Watching films and going to cinemas are two especially important fads for the youths. The average Nigerian youth likes watching films and following the lifestyles of music and film stars.
They want to translate what they watch on the screen into their own lives, believing that whatever their film or music idols do are right and perfect. The tobacco industry understands this strong influence of the movie and music industry and now exploits it to promote an alternative and false lifestyle. Tobacco companies now circumvent the Advertising Practitioners Council of Nigeria, APCON, Law of 2004 banning them from advertising tobacco products in the media through partnerships with government agencies to supposedly solve social problems. Because of this, the NTC Act 2015 and Regulations 2019 (NTC Act Part V and Regulations Part IV Section 6) that apply to the entertainment and media sectors in the country are observed in the breach. Scriptwriters import smoking scenes into their scripts and many films and music show so-called role models smoking and puffing smoke into the air when in actual fact such scenes are not relevant to the movie or music storyline.
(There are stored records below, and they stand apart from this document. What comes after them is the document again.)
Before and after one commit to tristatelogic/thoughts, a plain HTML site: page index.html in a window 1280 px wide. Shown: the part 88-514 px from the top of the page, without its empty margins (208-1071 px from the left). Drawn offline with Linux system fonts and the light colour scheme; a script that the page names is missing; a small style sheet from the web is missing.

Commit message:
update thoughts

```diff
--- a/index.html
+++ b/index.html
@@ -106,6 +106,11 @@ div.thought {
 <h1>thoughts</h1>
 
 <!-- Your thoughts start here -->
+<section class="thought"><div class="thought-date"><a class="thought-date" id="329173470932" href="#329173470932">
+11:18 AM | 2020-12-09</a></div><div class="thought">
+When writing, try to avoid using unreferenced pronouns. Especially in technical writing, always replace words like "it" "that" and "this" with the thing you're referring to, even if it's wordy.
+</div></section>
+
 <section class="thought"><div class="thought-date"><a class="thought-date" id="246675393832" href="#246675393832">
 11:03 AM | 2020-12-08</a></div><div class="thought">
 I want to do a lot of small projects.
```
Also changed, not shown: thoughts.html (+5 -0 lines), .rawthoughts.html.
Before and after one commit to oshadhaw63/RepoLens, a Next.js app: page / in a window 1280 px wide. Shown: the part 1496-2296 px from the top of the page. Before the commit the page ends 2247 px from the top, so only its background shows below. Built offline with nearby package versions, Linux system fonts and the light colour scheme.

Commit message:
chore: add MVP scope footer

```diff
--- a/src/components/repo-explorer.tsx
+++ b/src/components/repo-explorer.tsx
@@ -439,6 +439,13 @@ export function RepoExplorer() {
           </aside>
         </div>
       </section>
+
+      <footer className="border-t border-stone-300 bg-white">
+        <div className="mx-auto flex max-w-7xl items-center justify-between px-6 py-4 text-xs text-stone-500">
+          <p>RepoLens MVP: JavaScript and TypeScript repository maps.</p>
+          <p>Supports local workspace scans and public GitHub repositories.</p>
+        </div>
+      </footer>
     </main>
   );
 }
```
To address this malaise, the Nigerian government must begin engaging stakeholders in the entertainment sector who should understand better, that our impressionable youths are easily sold on images they see in the media, especially of supposedly ‘bright and rich’ actors and musicians that feature in such scenes.
Studies have been conducted around the world that show smoking images have impressions on youth initiation into smoking. Images of music stars and actors are flickers that register on their minds, so it is important that we are careful what they see and hear. Beyond APCON, government must now engage movie and music producers, performers, scriptwriters and artistes in clusters to sign on to the campaign for it to make real impact. Research around the world has confirmed that tobacco advertisements, sponsorships and promotions are major influences for youths and others to initiate tobacco consumption. It is also important to engage the media in this fight since the industry is also using the advancement in technology, which is about information-on-the-go, to access and control what our youths see and imbibe. The media and the entertainment industry must be exposed to how insidious the tobacco industry is, in infiltrating their ranks as a step towards inflicting life-long damage on the lives of our youth. All hands must be on deck. Our youth are the future of our country and because they are at a stage where they are open to a lot of influences, it is important to begin to shape their lives now before they grow too formed with the wrong lifestyles and models. For our youth, tomorrow might be too late. The time to take up this battle is now!